April 29, 2011 at 11:42 AM ET
Amazon's EC2 Web-hosting service — something on which many popular sites and services rely — suffered some sort of technical problem which took some of our favorite Internet destinations off the map recently. It was a long while before all issues were resolved and some data was permanently destroyed, but Amazon has at least stepped up to the plate to apologize and list the steps which it will take to prevent similar problems from occurring in the future.
First, Amazon plans to give customers the ability to take advantage of multiple Availability Zones, which are like independent server clusters in the cloud, designed to be insulated from failures in other zones in the cloud. Amazon also plans to do a better job at making it easier to deploy a service over multiple availability zones, which is — by its own admission — a daunting task.
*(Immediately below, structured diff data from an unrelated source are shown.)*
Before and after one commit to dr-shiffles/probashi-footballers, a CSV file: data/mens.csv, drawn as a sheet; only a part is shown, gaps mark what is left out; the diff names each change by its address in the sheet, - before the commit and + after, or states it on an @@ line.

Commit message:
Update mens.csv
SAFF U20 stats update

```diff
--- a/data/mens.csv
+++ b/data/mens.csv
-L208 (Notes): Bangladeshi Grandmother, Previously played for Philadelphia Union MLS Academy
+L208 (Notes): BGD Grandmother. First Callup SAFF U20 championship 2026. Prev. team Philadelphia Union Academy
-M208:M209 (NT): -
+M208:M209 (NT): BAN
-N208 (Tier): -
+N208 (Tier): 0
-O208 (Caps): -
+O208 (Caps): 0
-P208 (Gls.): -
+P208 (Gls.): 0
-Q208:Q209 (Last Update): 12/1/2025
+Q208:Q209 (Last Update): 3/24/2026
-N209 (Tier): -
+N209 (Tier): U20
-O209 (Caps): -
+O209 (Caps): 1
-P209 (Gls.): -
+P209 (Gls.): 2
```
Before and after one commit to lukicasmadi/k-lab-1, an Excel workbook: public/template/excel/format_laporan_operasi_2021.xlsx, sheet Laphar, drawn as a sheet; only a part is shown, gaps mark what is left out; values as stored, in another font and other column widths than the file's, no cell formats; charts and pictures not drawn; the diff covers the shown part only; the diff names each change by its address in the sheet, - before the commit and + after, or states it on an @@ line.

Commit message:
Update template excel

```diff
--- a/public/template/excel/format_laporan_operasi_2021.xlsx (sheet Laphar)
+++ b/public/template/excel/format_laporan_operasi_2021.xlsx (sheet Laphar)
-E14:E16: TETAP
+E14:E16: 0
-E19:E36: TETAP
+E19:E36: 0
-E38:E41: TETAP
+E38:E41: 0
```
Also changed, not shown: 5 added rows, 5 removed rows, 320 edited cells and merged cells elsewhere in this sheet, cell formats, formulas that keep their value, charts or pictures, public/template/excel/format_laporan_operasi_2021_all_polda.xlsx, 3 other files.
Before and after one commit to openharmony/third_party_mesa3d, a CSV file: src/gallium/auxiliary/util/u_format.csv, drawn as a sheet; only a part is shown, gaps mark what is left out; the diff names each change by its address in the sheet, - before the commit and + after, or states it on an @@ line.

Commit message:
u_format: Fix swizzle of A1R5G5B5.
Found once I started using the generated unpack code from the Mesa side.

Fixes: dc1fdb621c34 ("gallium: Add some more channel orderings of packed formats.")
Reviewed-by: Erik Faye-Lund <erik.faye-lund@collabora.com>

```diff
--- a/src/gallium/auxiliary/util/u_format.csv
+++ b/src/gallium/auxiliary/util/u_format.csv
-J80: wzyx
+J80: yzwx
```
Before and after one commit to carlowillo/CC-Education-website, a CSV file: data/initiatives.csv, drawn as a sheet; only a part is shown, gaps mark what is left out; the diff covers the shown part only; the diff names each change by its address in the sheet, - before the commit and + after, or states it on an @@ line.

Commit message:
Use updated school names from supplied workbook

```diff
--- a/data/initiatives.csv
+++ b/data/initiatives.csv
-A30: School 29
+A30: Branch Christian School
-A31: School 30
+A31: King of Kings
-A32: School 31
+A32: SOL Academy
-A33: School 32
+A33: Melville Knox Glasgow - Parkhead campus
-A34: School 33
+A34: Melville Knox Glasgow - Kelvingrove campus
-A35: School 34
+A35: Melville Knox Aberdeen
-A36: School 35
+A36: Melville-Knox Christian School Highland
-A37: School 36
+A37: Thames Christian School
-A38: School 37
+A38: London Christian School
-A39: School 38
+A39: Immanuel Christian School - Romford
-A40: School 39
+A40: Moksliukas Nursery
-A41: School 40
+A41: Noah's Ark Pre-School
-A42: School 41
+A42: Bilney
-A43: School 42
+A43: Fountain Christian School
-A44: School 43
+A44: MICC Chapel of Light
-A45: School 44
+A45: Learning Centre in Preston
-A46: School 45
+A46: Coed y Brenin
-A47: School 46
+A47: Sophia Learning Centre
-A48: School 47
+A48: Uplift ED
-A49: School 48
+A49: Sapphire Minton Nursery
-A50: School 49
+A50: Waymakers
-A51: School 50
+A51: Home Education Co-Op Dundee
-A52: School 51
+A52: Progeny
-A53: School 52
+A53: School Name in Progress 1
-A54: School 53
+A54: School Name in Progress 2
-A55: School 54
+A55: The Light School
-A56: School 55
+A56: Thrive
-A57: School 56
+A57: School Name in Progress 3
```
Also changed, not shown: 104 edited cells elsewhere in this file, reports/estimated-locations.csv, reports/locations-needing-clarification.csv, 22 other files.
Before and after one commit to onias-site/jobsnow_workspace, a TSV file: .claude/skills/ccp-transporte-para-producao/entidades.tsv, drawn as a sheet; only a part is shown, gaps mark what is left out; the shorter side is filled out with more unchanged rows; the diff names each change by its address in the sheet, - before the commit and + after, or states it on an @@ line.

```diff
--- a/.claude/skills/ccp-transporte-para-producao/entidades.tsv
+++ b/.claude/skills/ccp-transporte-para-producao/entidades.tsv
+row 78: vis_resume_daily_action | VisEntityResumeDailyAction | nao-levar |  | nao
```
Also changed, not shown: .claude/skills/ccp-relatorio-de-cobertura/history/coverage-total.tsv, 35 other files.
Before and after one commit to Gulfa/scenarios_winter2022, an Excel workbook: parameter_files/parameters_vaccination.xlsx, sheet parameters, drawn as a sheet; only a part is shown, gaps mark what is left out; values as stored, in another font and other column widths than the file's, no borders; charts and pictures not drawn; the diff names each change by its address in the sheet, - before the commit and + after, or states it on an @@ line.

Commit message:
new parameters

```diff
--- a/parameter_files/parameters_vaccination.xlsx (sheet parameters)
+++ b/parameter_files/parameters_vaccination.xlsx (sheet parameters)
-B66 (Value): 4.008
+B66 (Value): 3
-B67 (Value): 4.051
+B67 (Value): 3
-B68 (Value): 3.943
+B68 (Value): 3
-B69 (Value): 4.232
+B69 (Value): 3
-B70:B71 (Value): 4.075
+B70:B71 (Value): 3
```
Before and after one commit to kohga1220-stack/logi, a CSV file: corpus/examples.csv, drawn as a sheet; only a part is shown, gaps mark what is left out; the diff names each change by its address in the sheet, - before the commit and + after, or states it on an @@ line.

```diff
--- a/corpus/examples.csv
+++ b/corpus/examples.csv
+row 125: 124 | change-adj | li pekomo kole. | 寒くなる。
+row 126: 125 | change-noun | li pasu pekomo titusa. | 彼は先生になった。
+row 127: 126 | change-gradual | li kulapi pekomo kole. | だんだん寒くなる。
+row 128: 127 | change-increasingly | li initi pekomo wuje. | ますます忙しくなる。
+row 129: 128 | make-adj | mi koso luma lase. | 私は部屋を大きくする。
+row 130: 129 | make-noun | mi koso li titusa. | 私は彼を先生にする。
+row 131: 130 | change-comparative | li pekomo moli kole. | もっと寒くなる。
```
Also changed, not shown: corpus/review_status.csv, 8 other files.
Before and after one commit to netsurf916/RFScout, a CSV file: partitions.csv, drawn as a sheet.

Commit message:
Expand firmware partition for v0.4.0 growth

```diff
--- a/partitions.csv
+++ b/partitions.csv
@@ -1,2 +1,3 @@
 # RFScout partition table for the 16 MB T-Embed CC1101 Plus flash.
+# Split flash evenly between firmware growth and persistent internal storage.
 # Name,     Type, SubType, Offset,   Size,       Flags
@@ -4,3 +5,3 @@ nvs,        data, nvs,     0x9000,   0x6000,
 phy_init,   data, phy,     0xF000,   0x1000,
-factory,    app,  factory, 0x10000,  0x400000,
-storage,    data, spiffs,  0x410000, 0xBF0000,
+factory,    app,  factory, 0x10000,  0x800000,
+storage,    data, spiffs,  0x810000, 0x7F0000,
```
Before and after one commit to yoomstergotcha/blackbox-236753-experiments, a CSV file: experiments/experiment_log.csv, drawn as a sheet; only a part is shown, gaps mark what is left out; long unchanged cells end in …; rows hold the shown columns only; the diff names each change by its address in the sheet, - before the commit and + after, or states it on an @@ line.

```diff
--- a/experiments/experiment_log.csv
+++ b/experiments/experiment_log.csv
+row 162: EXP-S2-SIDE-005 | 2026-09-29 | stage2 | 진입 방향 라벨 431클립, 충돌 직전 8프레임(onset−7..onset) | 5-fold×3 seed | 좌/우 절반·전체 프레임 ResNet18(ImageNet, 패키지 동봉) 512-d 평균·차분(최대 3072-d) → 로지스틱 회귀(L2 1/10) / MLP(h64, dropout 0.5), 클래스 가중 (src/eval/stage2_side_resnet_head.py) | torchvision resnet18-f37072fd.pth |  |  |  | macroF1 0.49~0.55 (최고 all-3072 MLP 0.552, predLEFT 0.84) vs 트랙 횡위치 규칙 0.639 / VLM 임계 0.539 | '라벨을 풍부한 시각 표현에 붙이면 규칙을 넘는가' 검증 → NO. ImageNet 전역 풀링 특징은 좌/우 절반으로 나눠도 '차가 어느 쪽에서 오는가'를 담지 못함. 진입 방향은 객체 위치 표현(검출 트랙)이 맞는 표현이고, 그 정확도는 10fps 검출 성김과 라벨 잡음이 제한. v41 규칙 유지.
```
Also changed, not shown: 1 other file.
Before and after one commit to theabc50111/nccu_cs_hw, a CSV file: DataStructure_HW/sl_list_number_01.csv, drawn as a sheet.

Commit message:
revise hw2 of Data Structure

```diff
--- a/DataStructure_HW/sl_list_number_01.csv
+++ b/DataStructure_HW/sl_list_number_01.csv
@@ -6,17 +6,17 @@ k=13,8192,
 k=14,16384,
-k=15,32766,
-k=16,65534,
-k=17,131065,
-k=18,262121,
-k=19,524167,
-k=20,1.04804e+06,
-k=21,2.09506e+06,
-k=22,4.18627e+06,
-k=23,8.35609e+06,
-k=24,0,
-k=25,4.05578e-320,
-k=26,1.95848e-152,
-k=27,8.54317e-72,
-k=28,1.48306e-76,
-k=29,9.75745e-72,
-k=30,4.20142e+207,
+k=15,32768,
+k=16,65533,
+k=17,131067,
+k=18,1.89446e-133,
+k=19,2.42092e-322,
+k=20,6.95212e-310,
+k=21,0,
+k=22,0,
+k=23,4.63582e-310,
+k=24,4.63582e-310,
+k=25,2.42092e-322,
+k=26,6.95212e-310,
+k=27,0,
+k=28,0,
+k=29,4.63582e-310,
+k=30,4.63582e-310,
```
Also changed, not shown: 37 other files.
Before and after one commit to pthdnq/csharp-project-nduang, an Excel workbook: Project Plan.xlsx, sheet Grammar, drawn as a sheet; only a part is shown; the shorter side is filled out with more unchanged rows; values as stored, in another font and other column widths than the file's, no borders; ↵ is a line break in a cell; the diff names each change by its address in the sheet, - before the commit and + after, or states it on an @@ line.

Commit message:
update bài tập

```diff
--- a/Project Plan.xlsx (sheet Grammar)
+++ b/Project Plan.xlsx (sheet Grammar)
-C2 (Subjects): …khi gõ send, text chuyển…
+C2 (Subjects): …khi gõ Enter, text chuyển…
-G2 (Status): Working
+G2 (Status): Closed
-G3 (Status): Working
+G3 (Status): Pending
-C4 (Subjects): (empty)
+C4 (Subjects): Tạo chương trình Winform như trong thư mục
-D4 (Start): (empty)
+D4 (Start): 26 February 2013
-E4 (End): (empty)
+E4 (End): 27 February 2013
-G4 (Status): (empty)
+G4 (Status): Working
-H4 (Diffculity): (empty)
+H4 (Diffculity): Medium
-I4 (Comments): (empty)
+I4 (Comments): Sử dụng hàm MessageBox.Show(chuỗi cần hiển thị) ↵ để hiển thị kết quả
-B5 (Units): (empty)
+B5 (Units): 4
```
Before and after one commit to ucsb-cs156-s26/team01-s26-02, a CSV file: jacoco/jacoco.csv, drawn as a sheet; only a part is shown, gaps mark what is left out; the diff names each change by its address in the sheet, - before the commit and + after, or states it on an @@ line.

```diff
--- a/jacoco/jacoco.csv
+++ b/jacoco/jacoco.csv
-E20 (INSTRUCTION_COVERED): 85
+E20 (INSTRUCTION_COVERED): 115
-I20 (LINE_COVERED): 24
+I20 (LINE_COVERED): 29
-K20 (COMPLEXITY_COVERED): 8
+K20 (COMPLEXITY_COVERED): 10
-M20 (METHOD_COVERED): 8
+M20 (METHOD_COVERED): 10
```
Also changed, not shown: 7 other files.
Amazon also plans to invest in speedier recovery from failures and improve communication with its clients. “We switched to more regular updates part of the way through this event and plan to continue with similar frequency of updates in the future. In addition, we are already working on how we can staff our developer support team more expansively in an event such as this, and organize to provide early and meaningful information, while still avoiding speculation,” says the AWS team.
Amazon is also making it a point to automatically provide a service credit to customers who were affected by the most recent service outage while expressing sympathy for the troubles they experienced:
Last, but certainly not least, we want to apologize. We know how critical our services are to our customers’ businesses and we will do everything we can to learn from this event and use it to drive improvement across our services. As with any significant operational issue, we will spend many hours over the coming days and weeks improving our understanding of the details of the various parts of this event and determining how to make changes to improve our services and processes.
It's worth noting that Amazon's note did not provide statistics regarding how much more productive people around the world were while popular Internet destinations such as popular link-sharing site Reddit, location-based social network Foursquare, URL shortener ow.ly, and application hosting service Cydia were down.